Early Morning Star guides the listener through a panoply of moods, a message of social justice, and a remarkable level of musical interplay, collective and solo. Early Morning Star opens with the buoyant "Time of Singing." The core of the tune is a polyphony of melodic patterns, set to the refrain: "Arise, oh my beloved, arise, beloved!" The texts are drawn from the biblical Song of Songs. Wolper's graceful vocal is joined by a tapestry of layered instrumentals, together forming a kaleidoscope of shapes and textures. A vamp accompanying this display gives way to a rhapsodic piano solo grounded by a graceful bass motif that descends in thirds. The composition begins and ends with a lyrical depiction of early spring: "Winter rains have passed. Blossoms have appeared in the land. Time of singing is here. Voice of turtledove is heard; fig tree has borne fruit, amidst fragrant grapes."

The lyric of "Early Morning Star" paraphrases the prophet Isaiah's moral plea: "Learn to act rightly: seek justice, advocate for the oppressed, the orphaned and the widow." Gluck's cascading improvised piano lines ride above waves of clarinetist Kinan Azmeh's mournful thematic refrains.

The recording's first purely instrumental track, "Emerge-ency" begins with a volcanic mix of arco bass, swirling drums, and clarinet. An angular theme, and insistently repeated notes, interrupt the proceedings, preparing the way for intensely engaged solos on piano and bass. As Ken Filiano's solo unfolds, a multiplicity of bass articulations are employed to great effect.

"Flowing," another instrumental, begins with plaintive unison phrases, providing material for a spacious collective improvisation. The interplay displays empathetic listening and restraint by each musician.
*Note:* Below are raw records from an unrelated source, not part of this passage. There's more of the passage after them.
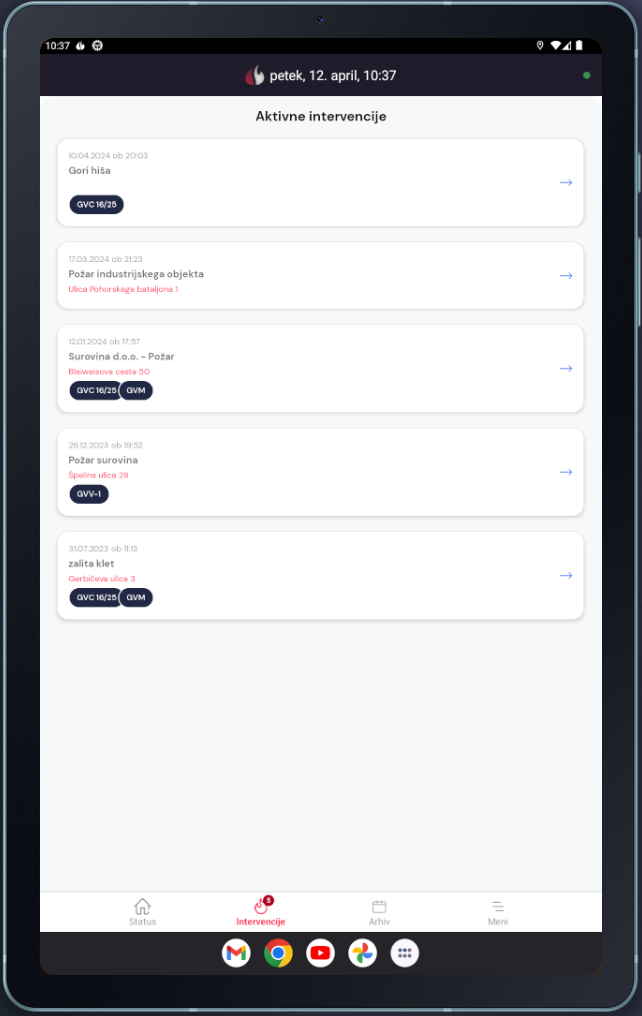
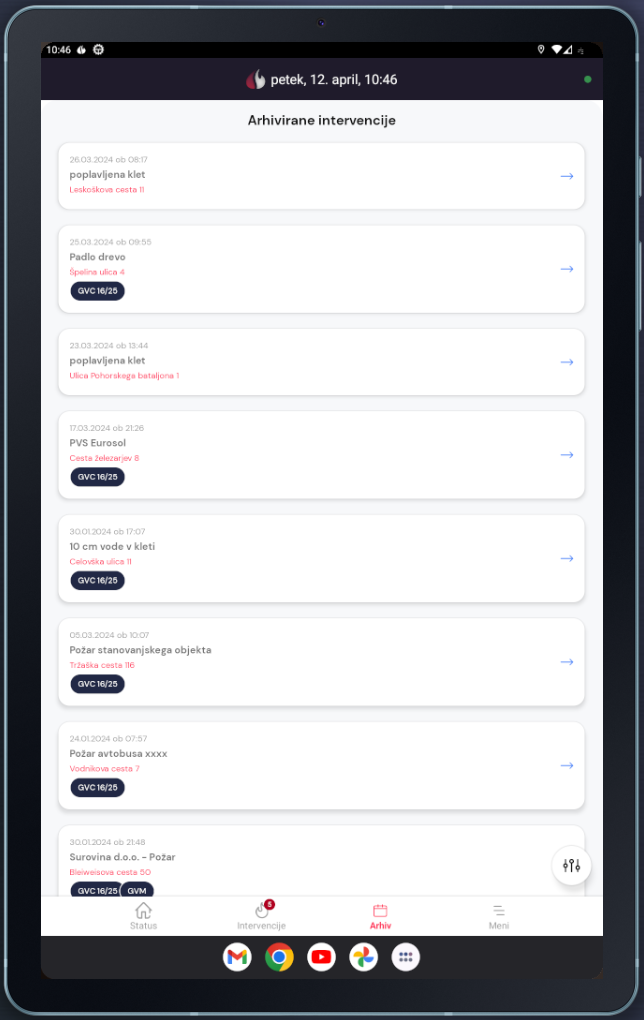
GITBOOK-95: No subject

diff --git a/glava-arhiv-intervencij.md b/glava-arhiv-intervencij.md
@@ -1,3 +1,6 @@
 # GLAVA: Arhiv intervencij
 
 S klikom na ikono za arhiv intervencij, dostopate do seznama aktivnih in zaključenih intervencij.
+
+<figure><img src="https://navodila.ignis112.si/Q5E1QGkSmgFL9ayRGZhZ/~gitbook/image?url=https%3A%2F%2F1144351825-files.gitbook.io%2F%7E%2Ffiles%2Fv0%2Fb%2Fgitbook-legacy-files%2Fo%2Fassets%252F-MX2pnuWceN2b3jR2bIP%252F-MXfO5KF6vr904XyT46z%252F-MXfPm-rs7JbAuwVCItg%252Farhiv_intervencij.PNG%3Falt%3Dmedia%26token%3D9ac3ceed-799a-4a54-9e46-3081e577c464&#x26;width=768&#x26;dpr=4&#x26;quality=100&#x26;sign=70556c17&#x26;sv=2" alt="  Ikona za arhiv intervencij."><figcaption><p>  Ikona za arhiv intervencij.</p></figcaption></figure>
+

diff --git a/mobilna-aplikacija-volunteer-vehicle/aktivne-intervencije/README.md b/mobilna-aplikacija-volunteer-vehicle/aktivne-intervencije/README.md
@@ -6,7 +6,7 @@ Ob aktivaciji, GE prejme podatke o intervenciji, na katero je napotena. S klikom
 Vsi podatki bodo avtomatsko poslani tudi v ReCO sistem WebPLK, ter SPIN.
 {% endhint %}
 
-<figure><img src="../../.gitbook/assets/image (1).png" alt=""><figcaption></figcaption></figure>
+<figure><img src="../../.gitbook/assets/image (1) (1).png" alt=""><figcaption></figcaption></figure>
 
 
 

diff --git a/mobilna-aplikacija-volunteer-vehicle/arhiv-intervencij.md b/mobilna-aplikacija-volunteer-vehicle/arhiv-intervencij.md
@@ -2,4 +2,4 @@
 
 V arhivu lahko GE išče med vsemi intervencijami na katere je bila aktivirana v preteklosti.
 
-<figure><img src="../.gitbook/assets/image.png" alt=""><figcaption></figcaption></figure>
+<figure><img src="../.gitbook/assets/image (1).png" alt=""><figcaption></figcaption></figure>

diff --git a/ignis-volunteer/prijava.md b/ignis-volunteer/prijava.md
@@ -1,2 +1,7 @@
 # PRIJAVA
 
+V Ignis se prijaviš na [https://vol.ignis112.si/login](https://vol.ignis112.si/login)
+
+Vpišeš svojo registrirano telefonsko številko in geslo.
+
+<figure><img src="../.gitbook/assets/image.png" alt=""><figcaption></figcaption></figure>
"For Today" is a stately, sensitively played solo piano chorale. Through multiple repetitions of the theme, new perspectives on its core musical ideas emerge and unfold.

"Friday Song" is an elegy about the environmental crisis and human opportunity: "Fragile is this slender perch, risk free at a bargain price. Ever reckless are our hands. One time only; we have this chance; just one." The performance opens with a multiplicity of busy figures forming a collective drone. An instrumental brew swirls around the vocal, out of which Filiano, Azmeh, and then Gluck in turn shape delicate solo lines, each hovering on the edge of dissolution. Under it all, Tabbal shapes a texturally rich, unstable mélange of sound.